One Hundred Years

One hundred years is a long time – long enough that we have no survivors of the First World War to pass on their hard-earnt wisdom in person, no Battle of Britain pilots and the oldest Chelsea pensioner is a sprightly 103, having served in both the army and the air force.

 Of course, the Royal Air Force itself is one hundred years old this year too. Junior left home to become it’s own person just eight months prior to the Armistice. The Women’s Royal Air Force, originally an auxiliary unit was also formed in 1918. One hundred years also marks, as the media coverage tells, 100 years since the Suffragette movement secured the vote for women over 30 years old.

Modern commentators have been quick to point out, in the on-going fallout from the Harvey Weinstein, #MeToo and other controversies, that equality actually hasn’t delivered what Emmeline Pankhurst and the other Suffragettes had hoped when they secured the historic Representation of the People Act. Some fashionable historians put the case that it was the efforts of the unsung heroes of the home front during the Great War – women in manufacturing and production roles – that did as much as the Suffragette movement to secure the vote.

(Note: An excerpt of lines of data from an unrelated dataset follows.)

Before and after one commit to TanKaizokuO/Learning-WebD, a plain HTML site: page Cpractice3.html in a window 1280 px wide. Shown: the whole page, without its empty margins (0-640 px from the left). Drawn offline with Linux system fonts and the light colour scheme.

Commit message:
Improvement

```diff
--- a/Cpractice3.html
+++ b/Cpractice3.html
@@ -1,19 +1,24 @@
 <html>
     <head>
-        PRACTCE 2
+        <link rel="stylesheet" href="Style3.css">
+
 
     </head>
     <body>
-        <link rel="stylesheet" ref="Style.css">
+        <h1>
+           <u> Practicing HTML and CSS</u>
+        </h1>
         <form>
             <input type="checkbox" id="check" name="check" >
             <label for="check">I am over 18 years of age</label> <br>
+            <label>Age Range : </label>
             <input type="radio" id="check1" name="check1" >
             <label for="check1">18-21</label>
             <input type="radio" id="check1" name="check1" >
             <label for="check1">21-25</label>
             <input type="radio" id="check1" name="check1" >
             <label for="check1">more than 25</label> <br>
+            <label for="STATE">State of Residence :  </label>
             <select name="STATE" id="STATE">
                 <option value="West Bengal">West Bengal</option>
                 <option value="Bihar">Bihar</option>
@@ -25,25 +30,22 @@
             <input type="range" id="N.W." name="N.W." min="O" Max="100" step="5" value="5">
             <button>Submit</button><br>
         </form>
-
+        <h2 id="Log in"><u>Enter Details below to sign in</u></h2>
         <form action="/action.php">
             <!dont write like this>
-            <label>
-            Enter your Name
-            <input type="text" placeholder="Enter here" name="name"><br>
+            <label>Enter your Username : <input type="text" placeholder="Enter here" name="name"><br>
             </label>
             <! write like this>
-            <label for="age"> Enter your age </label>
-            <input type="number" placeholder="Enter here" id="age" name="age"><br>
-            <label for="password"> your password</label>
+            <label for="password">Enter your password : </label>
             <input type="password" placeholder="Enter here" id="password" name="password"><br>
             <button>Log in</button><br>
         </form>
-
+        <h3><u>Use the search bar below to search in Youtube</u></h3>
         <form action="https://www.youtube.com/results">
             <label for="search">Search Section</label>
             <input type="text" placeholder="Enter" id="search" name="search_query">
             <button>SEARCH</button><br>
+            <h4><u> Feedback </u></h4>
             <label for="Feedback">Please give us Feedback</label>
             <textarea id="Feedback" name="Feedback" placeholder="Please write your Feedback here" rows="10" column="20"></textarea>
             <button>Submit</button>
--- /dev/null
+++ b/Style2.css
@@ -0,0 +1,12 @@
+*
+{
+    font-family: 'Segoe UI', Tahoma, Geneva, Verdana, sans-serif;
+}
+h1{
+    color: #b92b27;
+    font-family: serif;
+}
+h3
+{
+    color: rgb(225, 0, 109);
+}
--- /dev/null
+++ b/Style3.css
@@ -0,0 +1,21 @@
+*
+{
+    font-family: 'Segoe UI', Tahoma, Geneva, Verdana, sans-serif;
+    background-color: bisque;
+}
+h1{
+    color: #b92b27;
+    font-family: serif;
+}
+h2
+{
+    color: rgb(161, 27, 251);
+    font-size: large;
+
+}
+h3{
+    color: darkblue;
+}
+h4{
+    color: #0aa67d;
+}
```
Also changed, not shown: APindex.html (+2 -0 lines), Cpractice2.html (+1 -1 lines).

What is a certainty is that the forces, those dinosaurs of old-fashioned practices, of sexism, of all the things that the rest of society – without foundation or actual experience – accuse us of, have had absolute pay parity between the genders for the same role for decades. It is a thing that is seldom mentioned, but one that we should all be rightly proud of.

 

Of course there are some roles, still, that remain male only.

 

Women may not serve as paratroopers, for example. But being honest, many of us wouldn’t make the grade at P Company, or the All Arms, or a host of other things. We have seen women make the ultimate sacrifice as aircrew, as EOD officers and as Intelligence operatives. There’s no gender divide where someone gives all that they have to give.

Yet again, this comes back to society having little understanding of the forces, and little experience of dealing with serving personnel or veterans. Equality comes in many forms, and when veterans have equal status with reality TV ‘stars’, we will have achieved something historic.

Follow Veterans Network on Twitter, and Facebook.

Blog

Leave a Reply